Fake-Waking Voice Assistant
Research provides new insights into the “fake wake phenomenon”
In a joint project with a research team from China's Zhejiang University in Hangzhou, researchers from the System Security Lab, led by Prof. Dr. Ahmad-Reza Sadeghi at TU Darmstadt, have systematically investigated the so-called “fake wake phenomenon”. This phenomenon causes common voice assistants to recognize a differing word as their own “wake word” and start listening to commands.
The international researcher team has discovered new insights and valuable finding that manufacturers of voice assistant can utilize to enhance the security of their voice assistants as well as the privacy of users. The team investigated the eight most popular English and Chinese voice assistants regarding the fake wake phenomenon.
Voice assistants typically actively listen to the environment for their native “wake words” such as “Alexa,” “OK Google” or their brand names, to get activated. The fake wake phenomenon appears when the voice assistant detects false wake-up words, so-called “fuzzy words” from, e.g., through conversations or TV shows running in background. These incorrectly recognized words can be used by attackers to activate voice assistants without the user’s awareness.
Automatic generation of false wake-up words
For the first time, the team led by Prof. Wenyuan Xu, Dr. Yanjiao Chen and Prof. Ahmad-Reza Sadeghi has succeeded in automatically and systematically generating their own false wake words instead of screening audio material. The generation of these fuzzy words started with a known initial word such as “Alexa”. The researchers neither had access to the model that recognizes the wake-up words nor to the vocabulary on which the voice assistant is based. In this context, they also investigated the root causes for the acceptance of incorrect wake-up words.
First, they identified the features that most frequently contributed to the acceptance of fuzzy words. The determining factors focused only on a small phonetic section of the word. However, the voice investigated assistants were also able to activate false words that differed significantly from the real wake-up words, whereby, surrounding noises, the volume of the words and the gender of the speaker hardly played a role.
Using genetic algorithms and machine learning, more than 960 custom fuzzy words in English and Chinese could be generated, which activated the “wake-up word detector” of the voice assistants. On the one hand, this shows the severity of the fake wake phenomenon, and on the other hand, it provides a deeper understanding of it.
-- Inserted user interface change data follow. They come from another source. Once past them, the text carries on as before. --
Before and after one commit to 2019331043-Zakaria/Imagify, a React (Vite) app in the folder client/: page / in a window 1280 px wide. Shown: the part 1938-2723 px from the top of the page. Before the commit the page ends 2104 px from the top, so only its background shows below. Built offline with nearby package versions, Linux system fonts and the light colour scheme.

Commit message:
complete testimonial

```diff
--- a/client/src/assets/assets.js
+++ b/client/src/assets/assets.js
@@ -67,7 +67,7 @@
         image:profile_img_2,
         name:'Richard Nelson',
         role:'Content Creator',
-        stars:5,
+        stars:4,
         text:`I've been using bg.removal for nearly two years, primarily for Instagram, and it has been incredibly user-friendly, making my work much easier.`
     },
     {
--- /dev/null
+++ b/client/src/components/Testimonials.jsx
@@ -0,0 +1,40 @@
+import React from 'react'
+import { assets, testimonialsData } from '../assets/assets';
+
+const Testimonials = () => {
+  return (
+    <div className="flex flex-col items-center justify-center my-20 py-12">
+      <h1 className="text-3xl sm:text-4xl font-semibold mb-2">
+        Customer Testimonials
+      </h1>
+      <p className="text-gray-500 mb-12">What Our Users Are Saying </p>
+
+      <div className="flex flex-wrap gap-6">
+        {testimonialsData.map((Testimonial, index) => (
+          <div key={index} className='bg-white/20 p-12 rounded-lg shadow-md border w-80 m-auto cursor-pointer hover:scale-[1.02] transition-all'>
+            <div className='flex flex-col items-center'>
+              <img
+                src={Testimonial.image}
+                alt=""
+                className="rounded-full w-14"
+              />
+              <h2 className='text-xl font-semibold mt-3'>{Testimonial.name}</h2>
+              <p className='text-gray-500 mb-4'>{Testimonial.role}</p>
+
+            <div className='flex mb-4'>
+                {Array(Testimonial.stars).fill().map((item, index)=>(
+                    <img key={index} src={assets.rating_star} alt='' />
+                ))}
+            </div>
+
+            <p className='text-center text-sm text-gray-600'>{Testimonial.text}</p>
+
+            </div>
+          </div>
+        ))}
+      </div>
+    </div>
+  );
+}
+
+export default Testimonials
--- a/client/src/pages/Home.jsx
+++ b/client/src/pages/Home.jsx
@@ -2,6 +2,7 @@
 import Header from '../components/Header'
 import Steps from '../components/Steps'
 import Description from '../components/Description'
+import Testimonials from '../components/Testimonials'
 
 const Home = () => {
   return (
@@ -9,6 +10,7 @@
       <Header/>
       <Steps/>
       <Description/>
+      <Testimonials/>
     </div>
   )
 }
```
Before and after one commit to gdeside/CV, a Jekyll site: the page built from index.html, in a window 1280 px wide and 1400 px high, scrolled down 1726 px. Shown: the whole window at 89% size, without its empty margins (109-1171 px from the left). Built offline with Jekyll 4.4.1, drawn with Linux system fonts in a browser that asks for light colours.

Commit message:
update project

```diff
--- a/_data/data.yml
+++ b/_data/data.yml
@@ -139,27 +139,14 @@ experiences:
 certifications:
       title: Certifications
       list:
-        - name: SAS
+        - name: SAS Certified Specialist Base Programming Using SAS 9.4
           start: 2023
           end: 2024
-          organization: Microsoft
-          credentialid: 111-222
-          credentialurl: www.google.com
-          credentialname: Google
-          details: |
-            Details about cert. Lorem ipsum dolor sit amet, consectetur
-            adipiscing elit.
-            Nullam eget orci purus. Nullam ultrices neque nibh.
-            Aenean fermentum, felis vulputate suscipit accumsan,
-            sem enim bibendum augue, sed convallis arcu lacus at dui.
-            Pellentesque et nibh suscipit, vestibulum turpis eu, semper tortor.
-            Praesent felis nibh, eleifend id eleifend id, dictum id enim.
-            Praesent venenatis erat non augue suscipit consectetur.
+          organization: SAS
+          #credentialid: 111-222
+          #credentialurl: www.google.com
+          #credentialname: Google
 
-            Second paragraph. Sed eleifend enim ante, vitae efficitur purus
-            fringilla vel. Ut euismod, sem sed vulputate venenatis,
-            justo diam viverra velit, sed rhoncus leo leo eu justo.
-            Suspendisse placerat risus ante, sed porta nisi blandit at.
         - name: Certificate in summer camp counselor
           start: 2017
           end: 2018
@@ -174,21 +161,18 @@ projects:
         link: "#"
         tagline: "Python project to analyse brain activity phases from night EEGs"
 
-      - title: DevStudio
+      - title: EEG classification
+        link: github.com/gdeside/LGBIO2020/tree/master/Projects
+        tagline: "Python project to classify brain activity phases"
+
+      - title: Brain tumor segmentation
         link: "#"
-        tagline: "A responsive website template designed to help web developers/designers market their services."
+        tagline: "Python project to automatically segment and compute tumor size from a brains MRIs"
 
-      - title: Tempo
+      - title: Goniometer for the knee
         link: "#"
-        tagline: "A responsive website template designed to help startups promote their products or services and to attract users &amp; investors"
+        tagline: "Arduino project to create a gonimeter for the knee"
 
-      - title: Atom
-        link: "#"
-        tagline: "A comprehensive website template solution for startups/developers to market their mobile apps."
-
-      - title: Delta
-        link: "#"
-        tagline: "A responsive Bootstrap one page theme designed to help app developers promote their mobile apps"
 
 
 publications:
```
The impact of fake wake phenomenon can be significantly reduced by retraining the wake word detector of the voice assistant with the generated fuzzy words. This allows the voice assistant to more accurately distinguish between fake and real wake-up words. Voice Assistant manufacturers can highly benefit from the results of this research and re-train the existing models to make them more accurate and less vulnerable to fake wake attacks, and thus increase the security of own products and improve user’s privacy.